Micelli Chocolate Mold Co. founder dies
Ned Micelli, who built up the business with his father Joseph, “loved the chocolate industry.”
July 19, 2017
With his son Joe and daughter Ronnie by his side, Ned Micelli, 88, founder of Micelli Chocolate Mold Co., passed away peacefully at home in Malverne, Long Island, N.Y. on July 16.
He, with his father Joseph Micelli Sr., founded the company 70 years ago in June 1947.
The father-and-son team at the All Metal Chocolate Mold Co. — as it was called then — started out repairing metal moulds. The company eventually shifted to producing custom metal moulds for major chocolate manufacturers.
In 1956, the Micelli family opened its second manufacturing plant in Bronx, New York City. By the late 1960s, Ned had pioneered the use of thermoform plastic moulds for chocolate in the United States.
During the early 1970s, Ned's son Joe came aboard, and soon the company began manufacturing polycarbonate plastic injection molds. At this point, Micelli Chocolate Mold Co. was the only manufacturer left in North America producing industrial chocolate moulds.
In the mid-1980s, Ned’s son John joined the family business, which coincided with the company entering the age of computer-aided design and manufacturing technology. A few years later, Ned's daughter, Theresa, joined to focus on accounting and administration.
Ned worked tirelessly side by side with his children to drive the business forward. Today, Micelli Chocolate Mold Co. is the largest manufacturer of chocolate moulds in North America and the only North American-based manufacturer of injection polycarbonate chocolate moulds.
“He loved the chocolate industry and truly embraced helping his customers with chocolate moulding and developing new moulds. Most people he worked with became his friend,” says John, who heads up the company today.
Although his father had been retired for some time, John adds that he still maintained a keen interest in the business and technical innovations as the company evolved.

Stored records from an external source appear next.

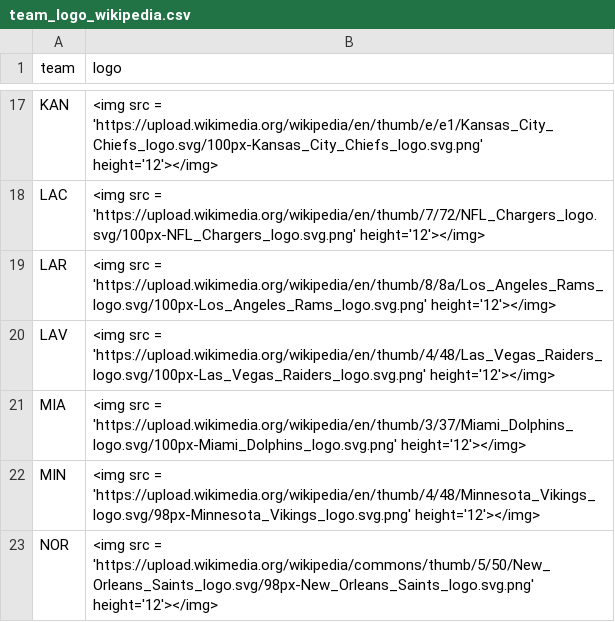
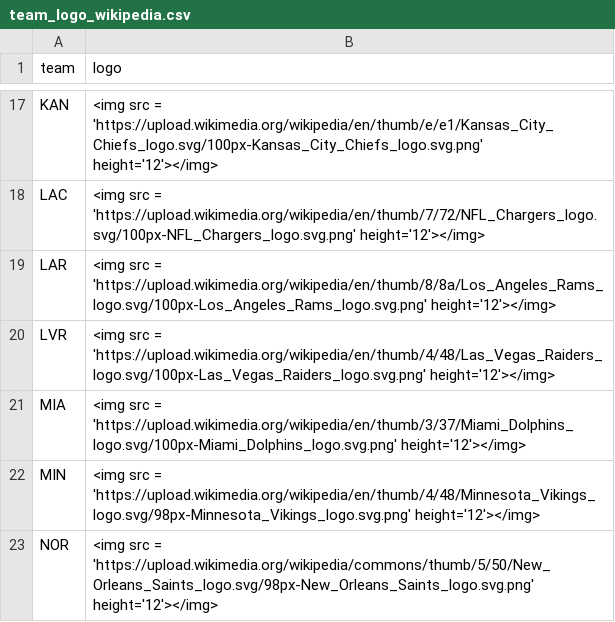
Before and after one commit to Grayhawk34/apps, a CSV file: team_logo_wikipedia.csv, drawn as a sheet; only a part is shown, gaps mark what is left out.

Commit message:
Update team_logo_wikipedia.csv

```diff
--- a/team_logo_wikipedia.csv
+++ b/team_logo_wikipedia.csv
@@ -19,3 +19,3 @@ LAC,<img src = 'https://upload.wikimedia.org/wikipedia/en/thumb/7/72/NFL_Charger
 LAR,<img src = 'https://upload.wikimedia.org/wikipedia/en/thumb/8/8a/Los_Angeles_Rams_logo.svg/100px-Los_Angeles_Rams_logo.svg.png' height='12'></img>
-LAV,<img src = 'https://upload.wikimedia.org/wikipedia/en/thumb/4/48/Las_Vegas_Raiders_logo.svg/100px-Las_Vegas_Raiders_logo.svg.png' height='12'></img>
+LVR,<img src = 'https://upload.wikimedia.org/wikipedia/en/thumb/4/48/Las_Vegas_Raiders_logo.svg/100px-Las_Vegas_Raiders_logo.svg.png' height='12'></img>
 MIA,<img src = 'https://upload.wikimedia.org/wikipedia/en/thumb/3/37/Miami_Dolphins_logo.svg/100px-Miami_Dolphins_logo.svg.png' height='12'></img>
```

Ned is survived by five children, nine grandchildren and six great grandchildren. He was also known as a serious sports competitor, John points out.
“Although bowling was his favorite, in his younger years he held local NYC records in boxing, bowling, pool, basketball, and was even New York State ping pong champ at age 16,” John said. “He was loved and widely known in the chocolate industry.”
A funeral mass will be held on July 21 at 9:45 a.m. at Our Lady of Lourdes Roman Catholic Church in Farmingdale, N.Y. Memorial donations can be made to the Boys Club of New York.